_SUPPLIED RECORDS_:

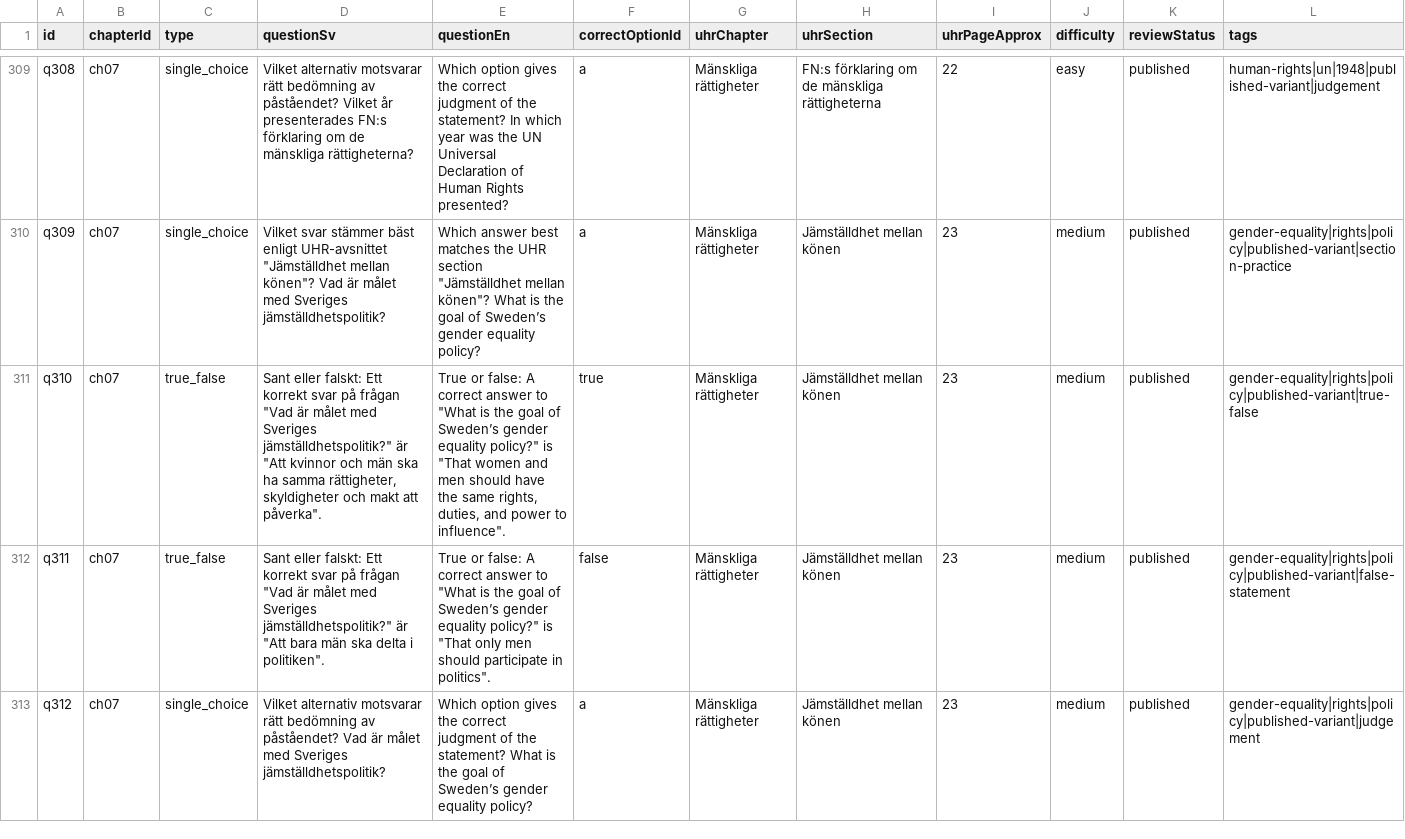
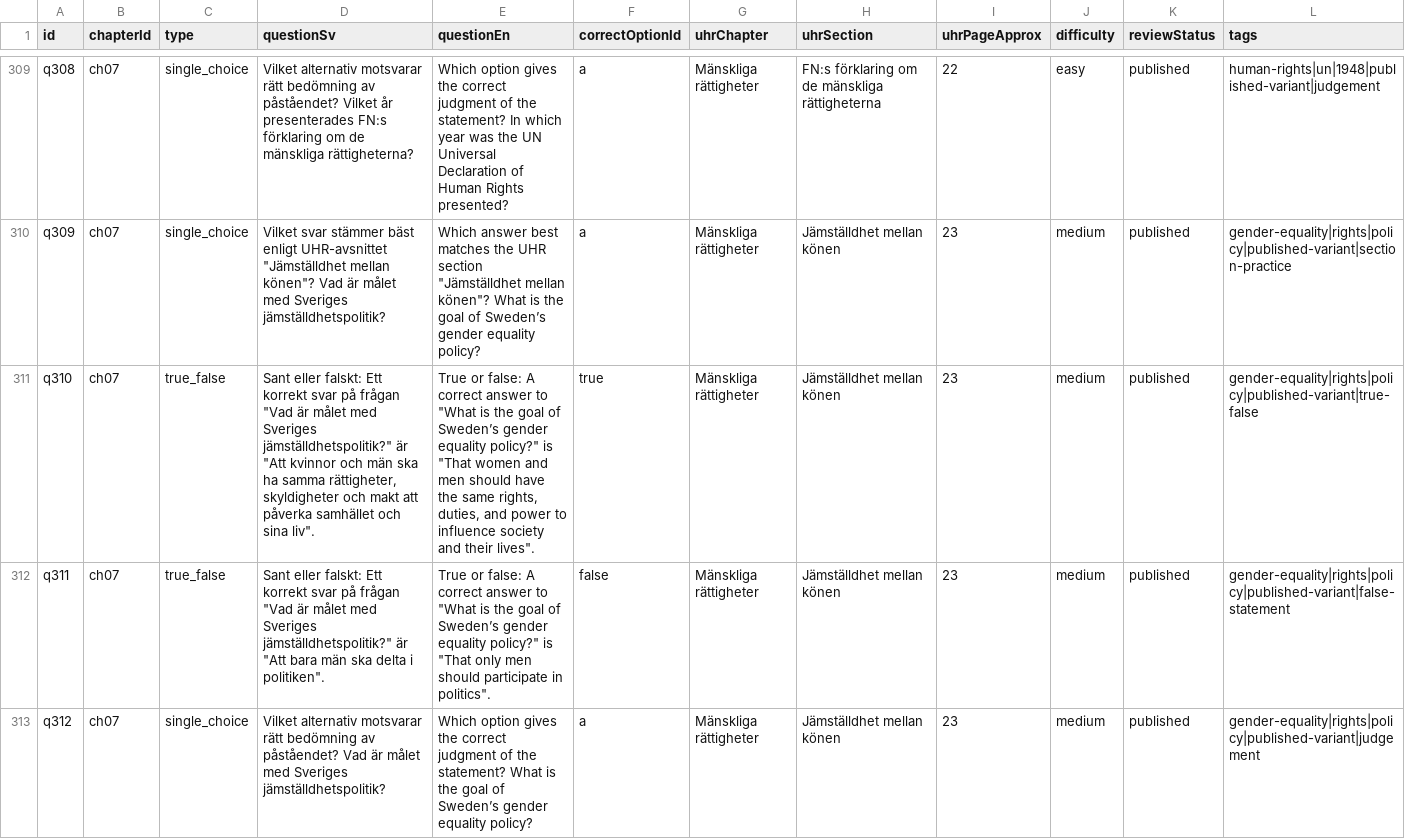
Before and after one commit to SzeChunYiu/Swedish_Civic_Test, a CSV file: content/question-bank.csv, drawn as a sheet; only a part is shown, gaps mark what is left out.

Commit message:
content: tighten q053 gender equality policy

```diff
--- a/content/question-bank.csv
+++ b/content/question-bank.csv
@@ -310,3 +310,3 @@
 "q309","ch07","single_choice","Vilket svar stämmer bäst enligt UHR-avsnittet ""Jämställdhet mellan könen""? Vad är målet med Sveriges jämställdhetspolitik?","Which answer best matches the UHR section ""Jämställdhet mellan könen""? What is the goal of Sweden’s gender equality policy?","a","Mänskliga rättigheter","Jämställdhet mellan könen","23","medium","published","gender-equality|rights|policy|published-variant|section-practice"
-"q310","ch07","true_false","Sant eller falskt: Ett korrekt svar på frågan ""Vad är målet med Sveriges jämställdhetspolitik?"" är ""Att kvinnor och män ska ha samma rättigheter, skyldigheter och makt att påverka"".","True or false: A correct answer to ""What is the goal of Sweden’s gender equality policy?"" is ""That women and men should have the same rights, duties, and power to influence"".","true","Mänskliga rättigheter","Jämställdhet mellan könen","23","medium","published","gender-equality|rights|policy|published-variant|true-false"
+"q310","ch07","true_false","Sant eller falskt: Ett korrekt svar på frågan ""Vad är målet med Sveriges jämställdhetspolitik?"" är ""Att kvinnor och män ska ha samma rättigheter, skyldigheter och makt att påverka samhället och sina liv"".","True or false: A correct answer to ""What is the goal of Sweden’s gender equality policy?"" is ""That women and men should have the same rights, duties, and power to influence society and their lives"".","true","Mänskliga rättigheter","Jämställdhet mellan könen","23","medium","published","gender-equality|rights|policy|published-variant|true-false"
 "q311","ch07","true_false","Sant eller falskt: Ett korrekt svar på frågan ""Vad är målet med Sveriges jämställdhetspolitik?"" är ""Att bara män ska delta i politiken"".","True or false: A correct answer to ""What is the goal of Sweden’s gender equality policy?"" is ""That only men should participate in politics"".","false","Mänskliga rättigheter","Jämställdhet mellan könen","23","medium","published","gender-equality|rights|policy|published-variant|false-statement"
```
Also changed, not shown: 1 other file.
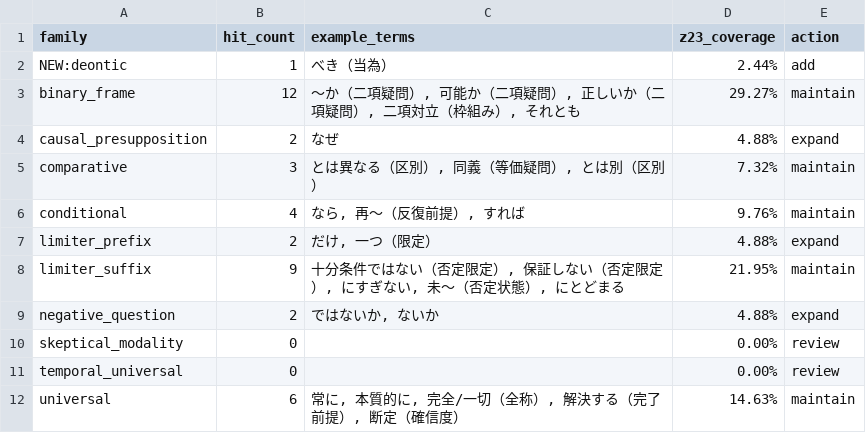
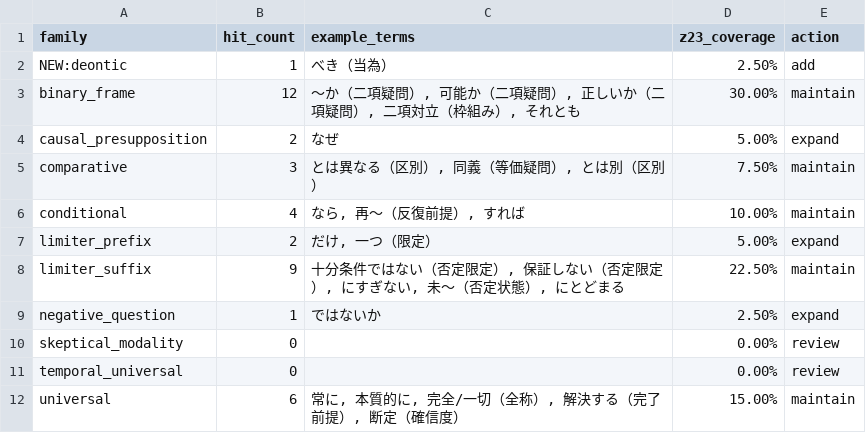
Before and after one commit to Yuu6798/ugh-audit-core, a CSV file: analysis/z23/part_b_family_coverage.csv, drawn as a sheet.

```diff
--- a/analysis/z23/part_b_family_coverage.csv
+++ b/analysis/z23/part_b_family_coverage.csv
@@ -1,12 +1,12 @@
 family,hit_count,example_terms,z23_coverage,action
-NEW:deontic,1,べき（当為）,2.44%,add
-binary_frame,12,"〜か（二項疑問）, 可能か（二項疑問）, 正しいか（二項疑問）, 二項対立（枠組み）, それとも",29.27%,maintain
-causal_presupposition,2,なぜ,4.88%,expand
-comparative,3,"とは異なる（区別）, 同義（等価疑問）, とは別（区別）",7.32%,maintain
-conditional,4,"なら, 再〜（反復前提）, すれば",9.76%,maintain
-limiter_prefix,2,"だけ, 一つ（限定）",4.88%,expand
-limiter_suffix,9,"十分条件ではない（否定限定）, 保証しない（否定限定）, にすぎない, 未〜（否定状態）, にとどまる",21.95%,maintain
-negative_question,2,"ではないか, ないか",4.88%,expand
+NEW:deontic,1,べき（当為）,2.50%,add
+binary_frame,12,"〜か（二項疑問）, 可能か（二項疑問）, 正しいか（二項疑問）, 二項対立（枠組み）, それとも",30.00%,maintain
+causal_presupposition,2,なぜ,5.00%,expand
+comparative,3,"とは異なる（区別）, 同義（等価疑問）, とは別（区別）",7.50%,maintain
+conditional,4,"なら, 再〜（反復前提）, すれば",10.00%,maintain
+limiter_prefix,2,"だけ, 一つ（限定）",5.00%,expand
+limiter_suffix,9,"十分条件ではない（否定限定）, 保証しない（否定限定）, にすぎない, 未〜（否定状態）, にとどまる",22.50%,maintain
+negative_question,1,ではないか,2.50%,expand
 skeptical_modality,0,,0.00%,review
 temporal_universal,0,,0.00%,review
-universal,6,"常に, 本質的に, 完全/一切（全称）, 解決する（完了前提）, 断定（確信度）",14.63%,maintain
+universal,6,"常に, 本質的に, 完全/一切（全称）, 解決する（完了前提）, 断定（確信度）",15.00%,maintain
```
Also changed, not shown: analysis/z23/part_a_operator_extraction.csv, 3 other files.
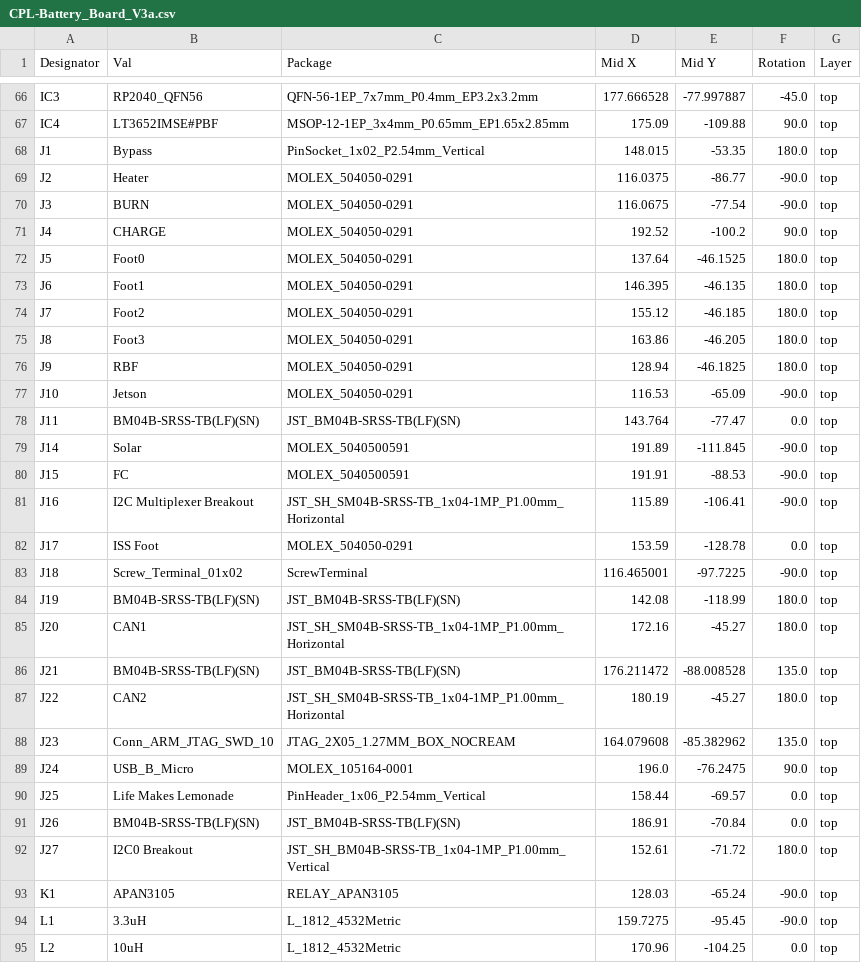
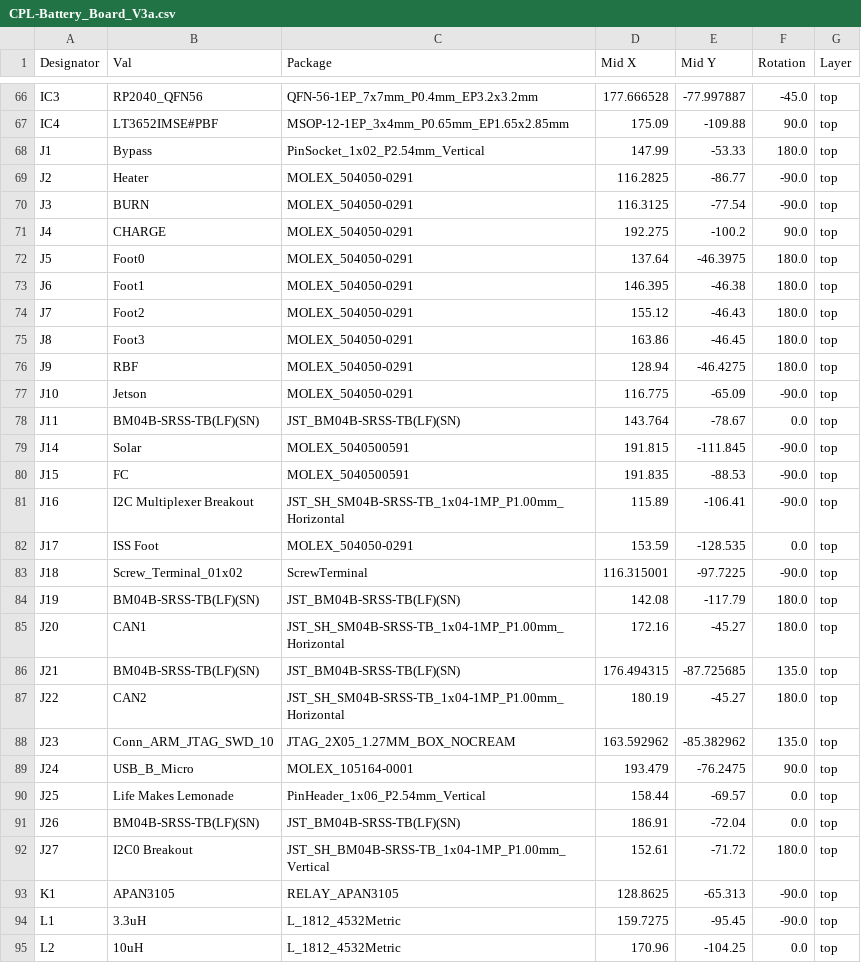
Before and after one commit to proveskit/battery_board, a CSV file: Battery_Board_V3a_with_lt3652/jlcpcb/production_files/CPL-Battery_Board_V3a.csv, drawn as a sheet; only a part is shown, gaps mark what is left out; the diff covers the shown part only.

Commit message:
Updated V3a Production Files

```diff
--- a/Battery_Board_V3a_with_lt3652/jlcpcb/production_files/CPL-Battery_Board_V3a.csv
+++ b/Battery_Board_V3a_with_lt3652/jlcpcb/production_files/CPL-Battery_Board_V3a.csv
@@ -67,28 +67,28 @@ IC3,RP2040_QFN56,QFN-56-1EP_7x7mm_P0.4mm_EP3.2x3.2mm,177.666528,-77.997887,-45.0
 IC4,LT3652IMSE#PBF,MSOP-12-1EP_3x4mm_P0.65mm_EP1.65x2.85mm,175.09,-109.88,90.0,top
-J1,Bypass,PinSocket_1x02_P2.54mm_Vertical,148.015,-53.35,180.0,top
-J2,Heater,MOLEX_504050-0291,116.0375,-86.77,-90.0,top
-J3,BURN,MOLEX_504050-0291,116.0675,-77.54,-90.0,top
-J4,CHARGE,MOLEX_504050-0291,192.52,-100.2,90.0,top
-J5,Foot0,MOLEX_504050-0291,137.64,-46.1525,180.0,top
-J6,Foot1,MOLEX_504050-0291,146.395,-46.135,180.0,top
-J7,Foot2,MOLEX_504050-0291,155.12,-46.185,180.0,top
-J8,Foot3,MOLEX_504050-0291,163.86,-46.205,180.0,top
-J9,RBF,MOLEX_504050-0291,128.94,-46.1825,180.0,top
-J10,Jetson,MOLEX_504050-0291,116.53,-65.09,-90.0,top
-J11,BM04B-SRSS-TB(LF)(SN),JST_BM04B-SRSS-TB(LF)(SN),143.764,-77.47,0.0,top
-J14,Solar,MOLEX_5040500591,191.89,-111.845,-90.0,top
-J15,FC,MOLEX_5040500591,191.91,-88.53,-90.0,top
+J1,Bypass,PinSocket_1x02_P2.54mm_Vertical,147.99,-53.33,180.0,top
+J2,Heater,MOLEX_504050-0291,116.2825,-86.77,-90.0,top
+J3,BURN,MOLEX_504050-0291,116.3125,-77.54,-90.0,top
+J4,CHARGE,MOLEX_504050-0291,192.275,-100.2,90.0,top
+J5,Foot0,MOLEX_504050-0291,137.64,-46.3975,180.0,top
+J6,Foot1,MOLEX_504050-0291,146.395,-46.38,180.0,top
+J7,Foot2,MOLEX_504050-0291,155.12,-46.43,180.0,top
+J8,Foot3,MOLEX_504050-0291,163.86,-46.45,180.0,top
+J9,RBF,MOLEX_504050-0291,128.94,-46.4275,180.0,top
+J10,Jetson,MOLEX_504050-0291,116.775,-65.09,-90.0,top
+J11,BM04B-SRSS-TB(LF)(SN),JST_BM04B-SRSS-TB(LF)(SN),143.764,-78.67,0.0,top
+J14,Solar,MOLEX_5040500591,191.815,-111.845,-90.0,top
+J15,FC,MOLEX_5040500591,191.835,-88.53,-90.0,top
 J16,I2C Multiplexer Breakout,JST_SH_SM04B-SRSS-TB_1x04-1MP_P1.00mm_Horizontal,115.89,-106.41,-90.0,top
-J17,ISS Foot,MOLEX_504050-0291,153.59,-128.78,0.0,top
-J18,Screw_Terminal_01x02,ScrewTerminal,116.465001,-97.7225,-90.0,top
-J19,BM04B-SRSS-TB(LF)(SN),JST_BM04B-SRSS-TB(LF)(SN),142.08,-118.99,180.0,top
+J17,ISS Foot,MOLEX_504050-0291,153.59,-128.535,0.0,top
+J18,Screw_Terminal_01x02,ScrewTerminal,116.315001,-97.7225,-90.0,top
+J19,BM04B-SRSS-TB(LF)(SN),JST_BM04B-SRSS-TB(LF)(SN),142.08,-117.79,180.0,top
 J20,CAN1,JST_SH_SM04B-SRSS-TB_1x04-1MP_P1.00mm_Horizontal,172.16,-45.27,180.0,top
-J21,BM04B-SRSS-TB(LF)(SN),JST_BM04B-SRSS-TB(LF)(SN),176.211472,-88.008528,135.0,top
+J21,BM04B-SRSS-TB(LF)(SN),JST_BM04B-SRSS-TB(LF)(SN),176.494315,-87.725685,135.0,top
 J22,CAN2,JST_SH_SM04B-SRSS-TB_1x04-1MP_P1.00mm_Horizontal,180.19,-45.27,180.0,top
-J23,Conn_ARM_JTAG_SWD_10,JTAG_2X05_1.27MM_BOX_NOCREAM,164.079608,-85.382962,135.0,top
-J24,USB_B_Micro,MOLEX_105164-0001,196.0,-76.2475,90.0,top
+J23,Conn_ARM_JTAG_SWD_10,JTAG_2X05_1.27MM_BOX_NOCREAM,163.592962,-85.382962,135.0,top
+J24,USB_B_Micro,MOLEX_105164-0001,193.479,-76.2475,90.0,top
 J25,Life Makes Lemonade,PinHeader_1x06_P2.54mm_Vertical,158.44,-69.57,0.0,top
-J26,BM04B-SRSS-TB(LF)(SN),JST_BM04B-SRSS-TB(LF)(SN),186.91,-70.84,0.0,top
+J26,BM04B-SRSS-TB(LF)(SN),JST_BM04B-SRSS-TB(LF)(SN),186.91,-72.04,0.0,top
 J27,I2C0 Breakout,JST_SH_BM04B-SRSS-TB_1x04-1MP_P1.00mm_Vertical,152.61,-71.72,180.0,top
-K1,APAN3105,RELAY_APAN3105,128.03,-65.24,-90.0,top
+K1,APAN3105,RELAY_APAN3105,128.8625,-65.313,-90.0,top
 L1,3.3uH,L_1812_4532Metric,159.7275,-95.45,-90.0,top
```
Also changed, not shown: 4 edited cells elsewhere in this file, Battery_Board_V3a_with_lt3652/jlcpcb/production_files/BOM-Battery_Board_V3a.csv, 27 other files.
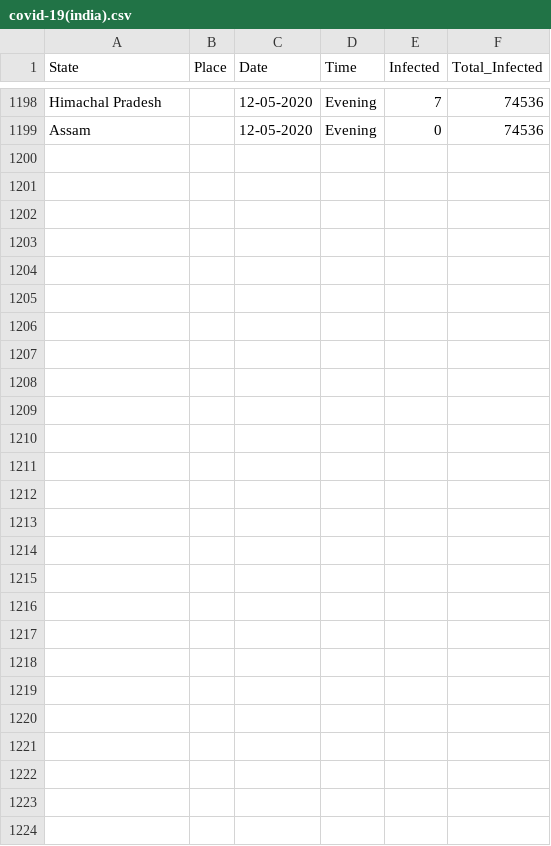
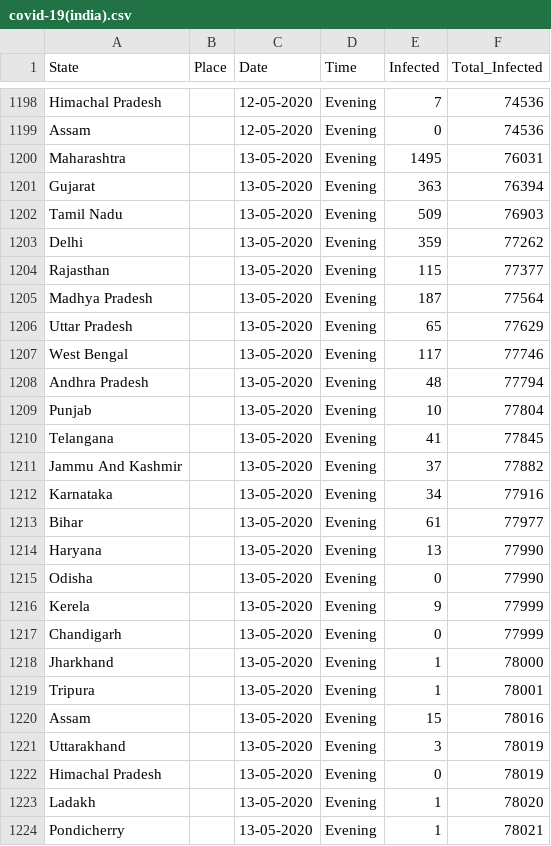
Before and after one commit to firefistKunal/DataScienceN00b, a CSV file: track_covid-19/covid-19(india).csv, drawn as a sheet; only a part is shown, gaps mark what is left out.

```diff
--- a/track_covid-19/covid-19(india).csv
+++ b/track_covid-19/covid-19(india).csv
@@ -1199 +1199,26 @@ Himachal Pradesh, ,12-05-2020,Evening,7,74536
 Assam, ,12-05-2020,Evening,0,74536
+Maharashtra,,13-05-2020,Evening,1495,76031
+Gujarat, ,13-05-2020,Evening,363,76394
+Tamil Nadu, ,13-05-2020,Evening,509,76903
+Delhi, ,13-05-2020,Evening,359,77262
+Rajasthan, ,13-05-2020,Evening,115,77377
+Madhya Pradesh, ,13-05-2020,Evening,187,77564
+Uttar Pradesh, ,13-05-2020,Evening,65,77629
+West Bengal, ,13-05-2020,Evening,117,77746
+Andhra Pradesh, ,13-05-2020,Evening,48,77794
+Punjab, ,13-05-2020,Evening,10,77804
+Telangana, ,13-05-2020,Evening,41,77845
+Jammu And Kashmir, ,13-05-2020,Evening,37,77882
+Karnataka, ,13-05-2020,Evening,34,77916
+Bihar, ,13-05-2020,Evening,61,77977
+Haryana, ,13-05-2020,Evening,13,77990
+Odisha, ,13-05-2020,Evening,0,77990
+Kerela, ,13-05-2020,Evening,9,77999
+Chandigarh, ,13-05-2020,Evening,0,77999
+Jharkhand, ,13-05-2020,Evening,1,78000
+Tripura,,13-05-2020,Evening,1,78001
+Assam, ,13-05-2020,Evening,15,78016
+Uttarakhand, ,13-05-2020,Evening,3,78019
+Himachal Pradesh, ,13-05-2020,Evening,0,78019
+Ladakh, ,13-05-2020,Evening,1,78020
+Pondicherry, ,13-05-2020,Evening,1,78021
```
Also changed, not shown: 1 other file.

_ACTIVITY_: Show every line from the entries above in which "india" appears.

_REPLY TO THE EXERCISE_:
Before and after one commit to firefistKunal/DataScienceN00b, a CSV file: track_covid-19/covid-19(india).csv, drawn as a sheet; only a part is shown, gaps mark what is left out.
--- a/track_covid-19/covid-19(india).csv
+++ b/track_covid-19/covid-19(india).csv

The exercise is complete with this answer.